excepts by Dave Pell
The introduction of antibiotics dealt a serious blow to the bacteria that attacks our bodies. But it wasn’t a deadly one. And different forms of bacteria have spent the last few decades evolving. Some of these “superbugs” are now totally resistant to antibiotics, and they are basically teaching other bacteria how to resist them as well.

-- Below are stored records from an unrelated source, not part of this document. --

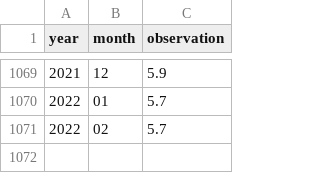
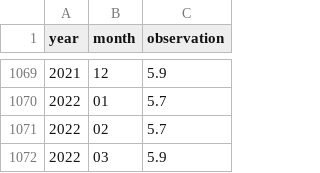
Before and after one commit to FullFact/nso-stats-fetcher, a CSV file: data/za_inflation_cpi.csv, drawn as a sheet; only a part is shown, gaps mark what is left out.

Commit message:
added march for south africa

```diff
--- a/data/za_inflation_cpi.csv
+++ b/data/za_inflation_cpi.csv
@@ -1071 +1071,2 @@ year,month,observation
 2022,02,5.7
+2022,03,5.9
```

Bacteria have been training at this for a long, long time. I think when a lot of people took antibiotics in the ’50s and ’60s, there was a lot of talk then about “miracle drugs” and “wonder drugs” … Had we basically pushed back those evolutionary forces? Had we essentially found a way to avoid infectious disease? Well, what we’re seeing is this evolutionary process in bacteria. It’s relentless, and what happened here was [that] bacteria learned to basically teach each other to swap these enzymes and help each other learn how to beat back our best antibiotics; our last-resort antibiotics didn’t work…
70-80 percent of all antibiotics produced — certainly more than half, at a minimum — are in fact used in farm animals to get them to market quicker and bigger. As it also turns out, this continual, low-level use is a perfect way to breed resistant strains, which can then find their way into humans.
Here’s a great overview of the problem from Fresh Air’s Terry Gross and journalist David Hoffman: Antibiotics Can’t Keep Up With Nightmare Superbugs. “In the period before World War II … people that got infections, they had to cut it out. They had to cut off limbs, cut off toes, because there weren’t antibiotics. And oftentimes, when people talk about the fact that we might have to go back to a pre-antibiotic age, that’s what they mean — that a simple scrape on the playground could be fatal.”